Content starts
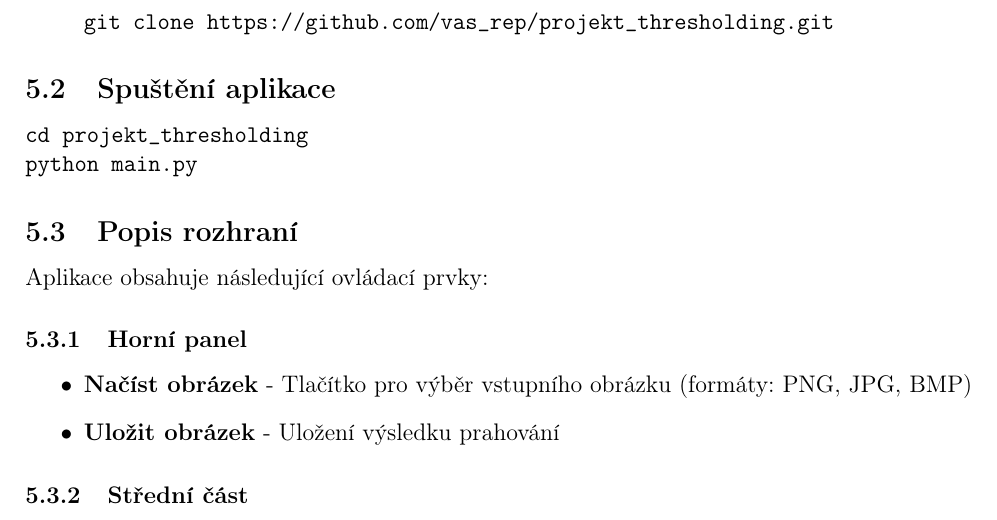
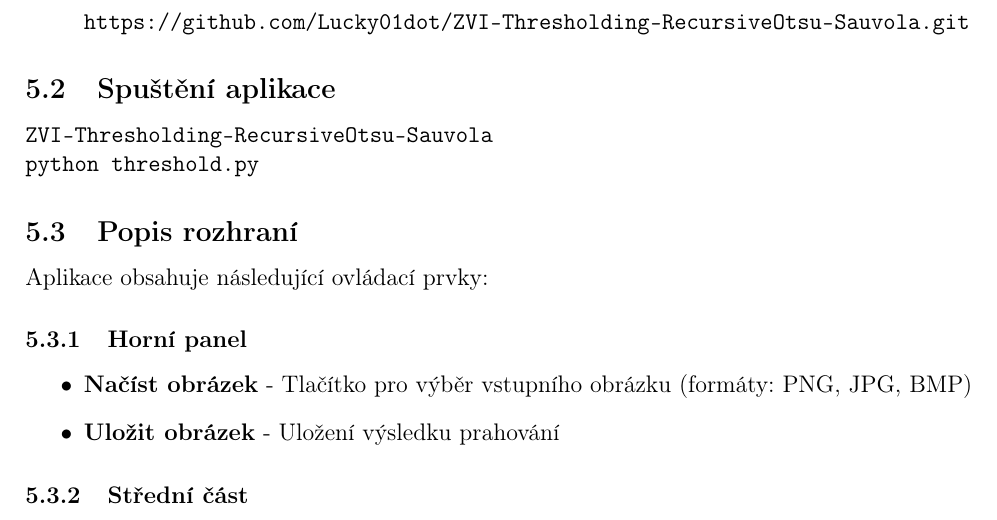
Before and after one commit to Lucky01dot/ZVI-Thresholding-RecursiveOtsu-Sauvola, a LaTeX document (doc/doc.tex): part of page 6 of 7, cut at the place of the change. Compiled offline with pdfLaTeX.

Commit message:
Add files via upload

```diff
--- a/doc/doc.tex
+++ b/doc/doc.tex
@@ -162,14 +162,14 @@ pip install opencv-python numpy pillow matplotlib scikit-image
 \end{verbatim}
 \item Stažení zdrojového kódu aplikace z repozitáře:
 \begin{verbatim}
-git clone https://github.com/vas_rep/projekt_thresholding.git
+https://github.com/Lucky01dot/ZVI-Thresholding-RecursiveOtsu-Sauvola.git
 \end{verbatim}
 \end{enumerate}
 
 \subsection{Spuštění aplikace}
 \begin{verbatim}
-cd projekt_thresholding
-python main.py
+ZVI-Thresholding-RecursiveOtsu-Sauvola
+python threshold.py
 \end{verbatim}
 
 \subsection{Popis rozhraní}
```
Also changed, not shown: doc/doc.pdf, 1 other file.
Content ends
Content starts
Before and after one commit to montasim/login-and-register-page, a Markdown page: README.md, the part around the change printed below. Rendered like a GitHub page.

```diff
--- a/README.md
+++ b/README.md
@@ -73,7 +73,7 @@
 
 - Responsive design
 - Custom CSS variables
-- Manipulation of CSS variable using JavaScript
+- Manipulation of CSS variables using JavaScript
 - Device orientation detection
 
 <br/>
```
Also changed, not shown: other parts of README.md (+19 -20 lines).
Content ends
Content starts
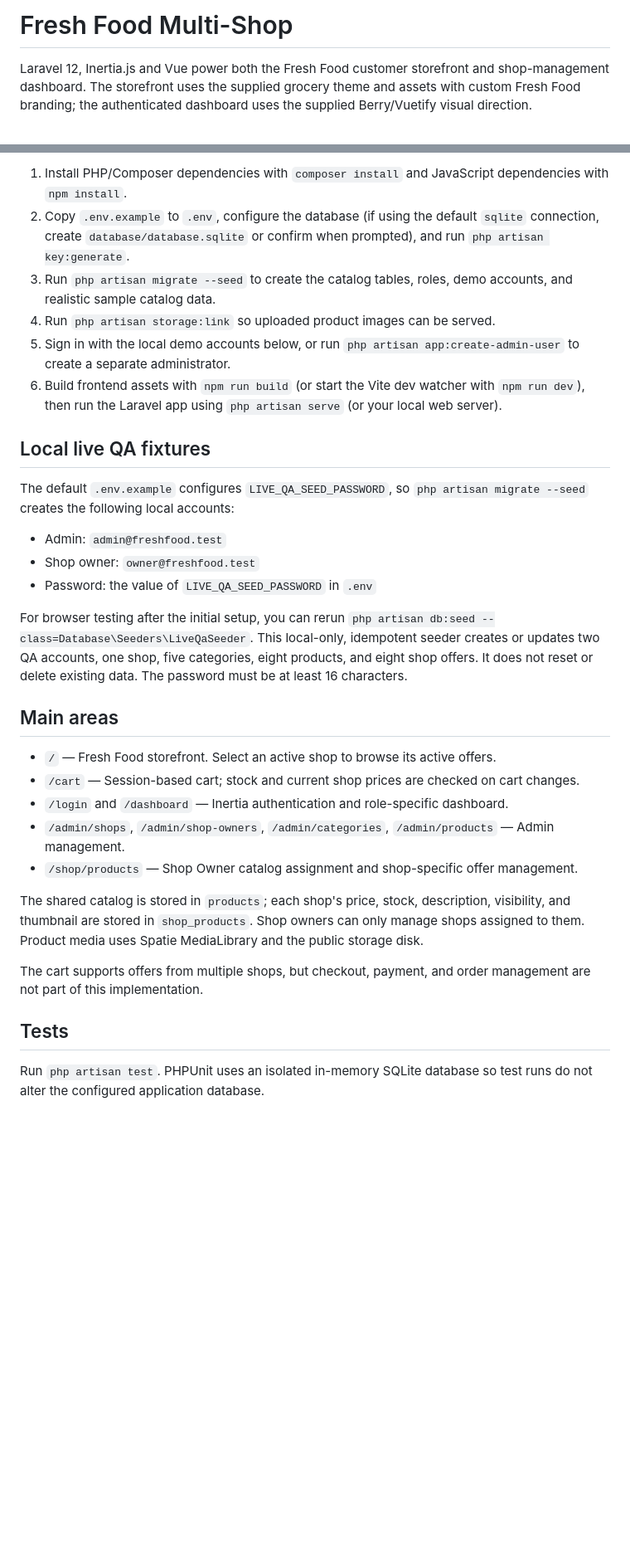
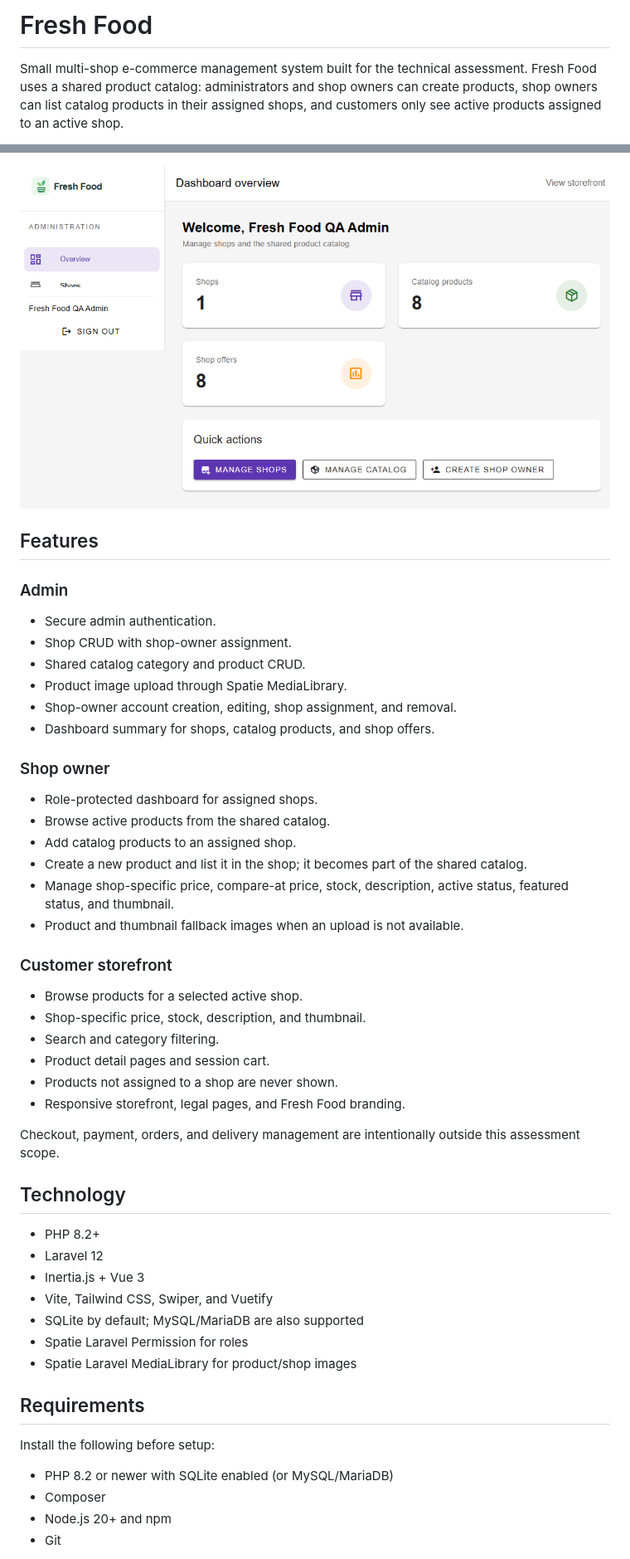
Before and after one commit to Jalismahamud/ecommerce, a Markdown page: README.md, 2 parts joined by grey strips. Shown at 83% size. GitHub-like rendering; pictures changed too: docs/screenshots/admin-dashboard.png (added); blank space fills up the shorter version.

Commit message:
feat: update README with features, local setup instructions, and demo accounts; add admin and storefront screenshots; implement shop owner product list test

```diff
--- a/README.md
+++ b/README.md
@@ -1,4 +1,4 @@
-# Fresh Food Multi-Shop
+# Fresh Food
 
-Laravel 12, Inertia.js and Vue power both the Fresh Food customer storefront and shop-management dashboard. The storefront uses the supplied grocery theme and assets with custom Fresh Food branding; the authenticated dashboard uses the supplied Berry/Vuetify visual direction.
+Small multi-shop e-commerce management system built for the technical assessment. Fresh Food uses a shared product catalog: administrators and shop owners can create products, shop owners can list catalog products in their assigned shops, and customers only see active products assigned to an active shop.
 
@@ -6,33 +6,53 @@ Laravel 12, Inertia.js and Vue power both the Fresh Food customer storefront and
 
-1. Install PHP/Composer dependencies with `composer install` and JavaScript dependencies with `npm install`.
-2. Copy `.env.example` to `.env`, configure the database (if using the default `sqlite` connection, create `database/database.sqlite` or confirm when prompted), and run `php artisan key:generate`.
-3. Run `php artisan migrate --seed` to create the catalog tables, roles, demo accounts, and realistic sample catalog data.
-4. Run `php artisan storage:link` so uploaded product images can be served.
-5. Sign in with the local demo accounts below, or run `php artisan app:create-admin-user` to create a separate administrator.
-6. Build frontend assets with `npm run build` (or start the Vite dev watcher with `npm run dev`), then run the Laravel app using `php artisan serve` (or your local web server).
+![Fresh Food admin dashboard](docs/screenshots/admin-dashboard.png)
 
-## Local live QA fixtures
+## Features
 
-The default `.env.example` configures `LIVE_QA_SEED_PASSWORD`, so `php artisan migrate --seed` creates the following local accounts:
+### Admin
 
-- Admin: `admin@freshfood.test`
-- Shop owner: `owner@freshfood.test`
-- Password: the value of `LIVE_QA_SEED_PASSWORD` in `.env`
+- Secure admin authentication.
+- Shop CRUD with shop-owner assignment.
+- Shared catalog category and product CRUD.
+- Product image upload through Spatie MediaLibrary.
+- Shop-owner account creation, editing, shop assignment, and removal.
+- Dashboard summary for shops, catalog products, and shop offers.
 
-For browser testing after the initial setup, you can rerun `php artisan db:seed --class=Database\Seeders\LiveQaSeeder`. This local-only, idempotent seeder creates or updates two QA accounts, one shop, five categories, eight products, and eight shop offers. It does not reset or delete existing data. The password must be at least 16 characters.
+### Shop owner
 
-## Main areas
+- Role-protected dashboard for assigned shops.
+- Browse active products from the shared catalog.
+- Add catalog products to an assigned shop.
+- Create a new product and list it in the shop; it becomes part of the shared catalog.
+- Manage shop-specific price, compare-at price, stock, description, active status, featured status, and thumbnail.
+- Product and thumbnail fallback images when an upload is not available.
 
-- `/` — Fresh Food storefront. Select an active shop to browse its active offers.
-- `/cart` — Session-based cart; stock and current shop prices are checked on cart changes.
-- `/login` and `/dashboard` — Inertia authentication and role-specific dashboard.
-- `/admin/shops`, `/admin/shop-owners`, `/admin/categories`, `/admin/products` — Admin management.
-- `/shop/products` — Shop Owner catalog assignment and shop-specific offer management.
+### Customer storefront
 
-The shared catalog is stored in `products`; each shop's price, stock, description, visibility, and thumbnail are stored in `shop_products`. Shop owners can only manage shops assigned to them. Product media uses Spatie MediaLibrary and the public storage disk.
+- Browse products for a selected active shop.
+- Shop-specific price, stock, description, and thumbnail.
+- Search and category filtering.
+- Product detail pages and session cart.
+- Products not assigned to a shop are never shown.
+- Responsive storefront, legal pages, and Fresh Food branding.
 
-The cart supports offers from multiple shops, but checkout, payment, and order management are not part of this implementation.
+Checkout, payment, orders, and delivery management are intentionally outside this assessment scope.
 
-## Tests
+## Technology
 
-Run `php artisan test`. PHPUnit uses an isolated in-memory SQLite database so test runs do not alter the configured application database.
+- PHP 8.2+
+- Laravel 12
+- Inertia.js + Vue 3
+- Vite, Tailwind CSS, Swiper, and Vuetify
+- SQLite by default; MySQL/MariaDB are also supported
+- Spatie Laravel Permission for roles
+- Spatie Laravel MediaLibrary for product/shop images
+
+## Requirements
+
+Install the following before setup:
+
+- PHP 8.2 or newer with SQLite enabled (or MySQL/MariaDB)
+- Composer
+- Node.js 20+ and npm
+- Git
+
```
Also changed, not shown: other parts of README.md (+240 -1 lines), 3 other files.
Content ends
■ What you will do: Would you please write out, exactly and with no other lines, the stretch of the listing above from the line containing "offline with pdfLaTeX." through the line containing "Also changed, not shown: doc/doc.pdf, 1"?

■ Result:
Before and after one commit to Lucky01dot/ZVI-Thresholding-RecursiveOtsu-Sauvola, a LaTeX document (doc/doc.tex): part of page 6 of 7, cut at the place of the change. Compiled offline with pdfLaTeX.

Commit message:
Add files via upload

```diff
--- a/doc/doc.tex
+++ b/doc/doc.tex
@@ -162,14 +162,14 @@ pip install opencv-python numpy pillow matplotlib scikit-image
 \end{verbatim}
 \item Stažení zdrojového kódu aplikace z repozitáře:
 \begin{verbatim}
-git clone https://github.com/vas_rep/projekt_thresholding.git
+https://github.com/Lucky01dot/ZVI-Thresholding-RecursiveOtsu-Sauvola.git
 \end{verbatim}
 \end{enumerate}
 
 \subsection{Spuštění aplikace}
 \begin{verbatim}
-cd projekt_thresholding
-python main.py
+ZVI-Thresholding-RecursiveOtsu-Sauvola
+python threshold.py
 \end{verbatim}
 
 \subsection{Popis rozhraní}
```
Also changed, not shown: doc/doc.pdf, 1 other file.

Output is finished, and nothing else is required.